Sports can be a tool for change and a bridge of tolerance in the world if we invest in them as a message of peace, prosperity, and development.
In a speech, Wilfried Lemke, special adviser to the UN secretary-general on sport for development and peace, said: “Despite these challenges, the vast positive power and passion of sport will continue to bring people together, promoting a more inclusive and peaceful world through its universal values and principles. Historically, sport has played an important role in all societies and acted as a strong communication platform that can be used to promote a culture of peace. It is, and will continue to be, one of the most cost-effective and versatile tools to promote United Nations values and achieve the Sustainable Development Goals.”
Sports can be a tool for change and a bridge of tolerance in the world if we invest in them as a message of peace, prosperity, and development. Sports have a positive impact on different age and cultural groups, whether by encouraging amateurs, training, and qualifying professionals, or allocating a part of social contributions to support sports. We may direct some of the efforts made in charitable activities and funds to contribute to the happiness of children in less fortunate communities by providing them with the necessary tools and establishing centers to enable them to build a promising future.
The Zayed Charitable Marathon in the UAE is an example of such an effort to use sports as a message of unity and tolerance. We look forward to similar initiatives being adopted in various countries across the world.

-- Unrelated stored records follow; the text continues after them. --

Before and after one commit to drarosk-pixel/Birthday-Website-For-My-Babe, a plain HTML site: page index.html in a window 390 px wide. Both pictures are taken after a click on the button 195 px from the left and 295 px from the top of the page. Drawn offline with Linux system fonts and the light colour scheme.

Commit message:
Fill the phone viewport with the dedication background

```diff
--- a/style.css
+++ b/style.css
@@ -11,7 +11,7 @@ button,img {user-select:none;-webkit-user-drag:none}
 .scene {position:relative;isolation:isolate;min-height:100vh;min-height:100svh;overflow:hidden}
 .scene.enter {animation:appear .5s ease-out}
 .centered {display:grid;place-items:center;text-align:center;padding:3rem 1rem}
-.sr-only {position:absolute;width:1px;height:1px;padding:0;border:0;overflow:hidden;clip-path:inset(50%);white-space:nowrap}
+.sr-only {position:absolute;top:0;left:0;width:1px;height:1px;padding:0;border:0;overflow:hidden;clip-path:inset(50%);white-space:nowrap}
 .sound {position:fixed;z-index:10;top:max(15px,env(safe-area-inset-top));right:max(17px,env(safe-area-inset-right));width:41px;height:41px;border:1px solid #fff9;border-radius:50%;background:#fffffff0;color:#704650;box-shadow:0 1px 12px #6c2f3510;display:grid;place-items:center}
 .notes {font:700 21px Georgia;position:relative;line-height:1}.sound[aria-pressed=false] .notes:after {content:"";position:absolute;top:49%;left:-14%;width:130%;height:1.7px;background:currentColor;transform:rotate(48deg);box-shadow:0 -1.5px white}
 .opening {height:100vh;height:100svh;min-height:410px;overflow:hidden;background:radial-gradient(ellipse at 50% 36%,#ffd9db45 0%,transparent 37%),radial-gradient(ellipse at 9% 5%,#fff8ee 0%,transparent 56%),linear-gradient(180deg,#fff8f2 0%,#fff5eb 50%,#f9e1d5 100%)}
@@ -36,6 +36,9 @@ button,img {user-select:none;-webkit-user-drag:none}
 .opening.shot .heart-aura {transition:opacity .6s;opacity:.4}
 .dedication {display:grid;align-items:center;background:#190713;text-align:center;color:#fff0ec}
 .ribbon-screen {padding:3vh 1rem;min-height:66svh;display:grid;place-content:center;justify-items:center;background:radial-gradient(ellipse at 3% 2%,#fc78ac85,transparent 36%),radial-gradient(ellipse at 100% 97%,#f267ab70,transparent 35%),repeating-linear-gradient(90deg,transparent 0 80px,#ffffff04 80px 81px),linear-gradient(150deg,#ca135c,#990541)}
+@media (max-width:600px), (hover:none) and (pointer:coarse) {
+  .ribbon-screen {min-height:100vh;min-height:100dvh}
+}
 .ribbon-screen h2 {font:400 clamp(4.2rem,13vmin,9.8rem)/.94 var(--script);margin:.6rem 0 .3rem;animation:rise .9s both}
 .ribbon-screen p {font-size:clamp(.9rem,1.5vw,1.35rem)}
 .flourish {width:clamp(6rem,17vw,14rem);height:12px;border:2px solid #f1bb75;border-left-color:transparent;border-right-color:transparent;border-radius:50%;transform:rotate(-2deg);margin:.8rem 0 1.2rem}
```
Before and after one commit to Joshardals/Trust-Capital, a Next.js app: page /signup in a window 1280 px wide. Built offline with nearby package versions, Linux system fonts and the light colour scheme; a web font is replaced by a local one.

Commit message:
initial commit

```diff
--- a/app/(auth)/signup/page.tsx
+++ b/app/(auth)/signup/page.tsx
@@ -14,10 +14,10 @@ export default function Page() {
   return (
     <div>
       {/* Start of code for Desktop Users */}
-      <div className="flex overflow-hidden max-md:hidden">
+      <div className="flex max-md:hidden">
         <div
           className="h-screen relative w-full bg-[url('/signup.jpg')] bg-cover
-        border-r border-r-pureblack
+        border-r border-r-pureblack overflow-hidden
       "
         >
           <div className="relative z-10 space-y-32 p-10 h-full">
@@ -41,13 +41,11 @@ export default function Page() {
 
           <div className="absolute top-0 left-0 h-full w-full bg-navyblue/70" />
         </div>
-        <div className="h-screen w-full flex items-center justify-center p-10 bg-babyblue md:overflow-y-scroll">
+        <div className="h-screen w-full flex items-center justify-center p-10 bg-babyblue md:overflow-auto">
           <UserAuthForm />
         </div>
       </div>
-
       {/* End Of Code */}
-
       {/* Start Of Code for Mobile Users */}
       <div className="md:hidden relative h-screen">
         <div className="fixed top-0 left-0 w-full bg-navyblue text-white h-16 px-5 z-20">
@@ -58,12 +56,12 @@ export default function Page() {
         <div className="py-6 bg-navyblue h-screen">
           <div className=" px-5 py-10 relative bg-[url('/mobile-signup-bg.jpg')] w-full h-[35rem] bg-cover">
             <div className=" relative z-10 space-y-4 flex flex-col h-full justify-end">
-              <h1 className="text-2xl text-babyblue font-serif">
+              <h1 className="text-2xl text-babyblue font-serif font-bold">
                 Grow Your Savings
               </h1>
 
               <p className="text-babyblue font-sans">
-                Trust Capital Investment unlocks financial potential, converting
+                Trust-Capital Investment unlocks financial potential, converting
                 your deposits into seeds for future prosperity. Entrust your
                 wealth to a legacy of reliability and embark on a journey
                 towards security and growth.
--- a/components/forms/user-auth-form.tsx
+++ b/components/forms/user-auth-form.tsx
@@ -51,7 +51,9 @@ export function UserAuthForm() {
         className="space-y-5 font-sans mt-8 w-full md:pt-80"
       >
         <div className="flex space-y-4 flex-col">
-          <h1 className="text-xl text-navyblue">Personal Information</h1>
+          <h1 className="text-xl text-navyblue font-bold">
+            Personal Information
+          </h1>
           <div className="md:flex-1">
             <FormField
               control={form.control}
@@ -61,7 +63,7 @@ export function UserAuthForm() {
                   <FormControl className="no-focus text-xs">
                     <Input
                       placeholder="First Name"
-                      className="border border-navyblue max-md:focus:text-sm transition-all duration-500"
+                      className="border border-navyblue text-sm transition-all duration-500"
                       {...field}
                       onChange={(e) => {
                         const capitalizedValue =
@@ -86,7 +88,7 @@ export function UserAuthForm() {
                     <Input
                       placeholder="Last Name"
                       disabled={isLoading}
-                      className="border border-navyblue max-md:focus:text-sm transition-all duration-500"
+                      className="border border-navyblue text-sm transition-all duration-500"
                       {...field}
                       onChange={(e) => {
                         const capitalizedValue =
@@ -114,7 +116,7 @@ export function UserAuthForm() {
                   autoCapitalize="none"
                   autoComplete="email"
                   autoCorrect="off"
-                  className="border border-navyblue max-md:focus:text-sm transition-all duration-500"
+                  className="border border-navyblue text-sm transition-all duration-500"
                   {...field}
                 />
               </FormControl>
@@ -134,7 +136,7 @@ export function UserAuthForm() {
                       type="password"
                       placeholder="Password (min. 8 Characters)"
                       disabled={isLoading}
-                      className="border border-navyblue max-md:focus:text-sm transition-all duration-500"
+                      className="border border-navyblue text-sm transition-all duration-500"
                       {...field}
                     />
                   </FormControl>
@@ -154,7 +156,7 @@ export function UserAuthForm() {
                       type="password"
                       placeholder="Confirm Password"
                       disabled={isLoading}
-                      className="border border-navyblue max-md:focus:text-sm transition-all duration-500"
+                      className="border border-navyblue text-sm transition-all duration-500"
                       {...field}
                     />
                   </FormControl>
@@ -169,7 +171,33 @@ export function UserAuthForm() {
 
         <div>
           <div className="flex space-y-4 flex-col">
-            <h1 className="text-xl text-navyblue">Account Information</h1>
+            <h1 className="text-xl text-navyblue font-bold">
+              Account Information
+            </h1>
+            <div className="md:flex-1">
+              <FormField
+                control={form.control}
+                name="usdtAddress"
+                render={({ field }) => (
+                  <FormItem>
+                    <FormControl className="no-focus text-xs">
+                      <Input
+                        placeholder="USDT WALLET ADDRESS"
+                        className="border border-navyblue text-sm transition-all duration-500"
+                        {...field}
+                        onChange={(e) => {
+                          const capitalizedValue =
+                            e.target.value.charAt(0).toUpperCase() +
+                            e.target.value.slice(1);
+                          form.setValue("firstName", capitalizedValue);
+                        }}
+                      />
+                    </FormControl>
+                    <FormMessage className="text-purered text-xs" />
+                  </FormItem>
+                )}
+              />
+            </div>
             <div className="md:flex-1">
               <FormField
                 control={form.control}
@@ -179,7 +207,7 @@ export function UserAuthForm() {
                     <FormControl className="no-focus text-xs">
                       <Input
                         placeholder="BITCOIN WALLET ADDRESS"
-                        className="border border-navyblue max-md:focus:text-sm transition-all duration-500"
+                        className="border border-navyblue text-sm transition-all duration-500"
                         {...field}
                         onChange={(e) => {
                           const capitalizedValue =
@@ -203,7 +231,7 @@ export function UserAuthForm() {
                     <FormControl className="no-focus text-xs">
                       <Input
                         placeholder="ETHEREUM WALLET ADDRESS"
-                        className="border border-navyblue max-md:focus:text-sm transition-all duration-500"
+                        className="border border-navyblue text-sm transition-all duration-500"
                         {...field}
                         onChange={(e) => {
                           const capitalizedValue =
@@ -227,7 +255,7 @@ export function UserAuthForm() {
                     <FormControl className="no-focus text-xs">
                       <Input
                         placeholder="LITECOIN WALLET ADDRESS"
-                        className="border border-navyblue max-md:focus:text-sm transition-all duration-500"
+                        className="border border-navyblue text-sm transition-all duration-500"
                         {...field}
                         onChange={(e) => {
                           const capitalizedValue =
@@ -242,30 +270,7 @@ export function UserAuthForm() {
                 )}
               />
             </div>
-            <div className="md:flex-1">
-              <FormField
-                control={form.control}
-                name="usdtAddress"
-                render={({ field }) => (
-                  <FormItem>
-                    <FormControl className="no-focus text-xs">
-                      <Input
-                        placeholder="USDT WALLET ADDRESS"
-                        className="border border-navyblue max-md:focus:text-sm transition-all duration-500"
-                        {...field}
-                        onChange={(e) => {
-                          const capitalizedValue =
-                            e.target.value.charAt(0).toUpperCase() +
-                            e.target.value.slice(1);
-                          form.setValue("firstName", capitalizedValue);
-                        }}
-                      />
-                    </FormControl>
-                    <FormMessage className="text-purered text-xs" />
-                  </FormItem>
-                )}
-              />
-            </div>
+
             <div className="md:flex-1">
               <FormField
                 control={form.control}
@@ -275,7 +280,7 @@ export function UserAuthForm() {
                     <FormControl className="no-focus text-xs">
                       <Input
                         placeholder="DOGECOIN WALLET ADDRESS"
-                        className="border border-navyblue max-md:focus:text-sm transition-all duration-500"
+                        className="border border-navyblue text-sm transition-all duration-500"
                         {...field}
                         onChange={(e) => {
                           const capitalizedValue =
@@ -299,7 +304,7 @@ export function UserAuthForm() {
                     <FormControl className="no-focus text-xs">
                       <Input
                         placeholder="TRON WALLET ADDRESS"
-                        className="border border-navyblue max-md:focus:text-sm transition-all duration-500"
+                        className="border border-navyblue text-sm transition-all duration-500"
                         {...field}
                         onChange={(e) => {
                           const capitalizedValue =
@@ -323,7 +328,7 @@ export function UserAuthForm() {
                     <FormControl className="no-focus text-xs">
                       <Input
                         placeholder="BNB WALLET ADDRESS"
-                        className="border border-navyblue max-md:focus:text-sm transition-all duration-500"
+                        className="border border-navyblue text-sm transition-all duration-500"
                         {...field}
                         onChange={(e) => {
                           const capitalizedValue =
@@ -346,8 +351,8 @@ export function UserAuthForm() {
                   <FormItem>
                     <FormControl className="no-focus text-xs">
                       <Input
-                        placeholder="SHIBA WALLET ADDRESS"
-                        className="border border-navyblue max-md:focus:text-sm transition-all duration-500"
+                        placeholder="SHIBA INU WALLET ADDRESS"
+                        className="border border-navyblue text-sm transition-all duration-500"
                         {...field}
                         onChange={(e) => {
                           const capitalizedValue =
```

• Asma Al-Janahi is a UAE national with over 10 years of experience in management in government excellence and sports sectors. She writes about management and social life.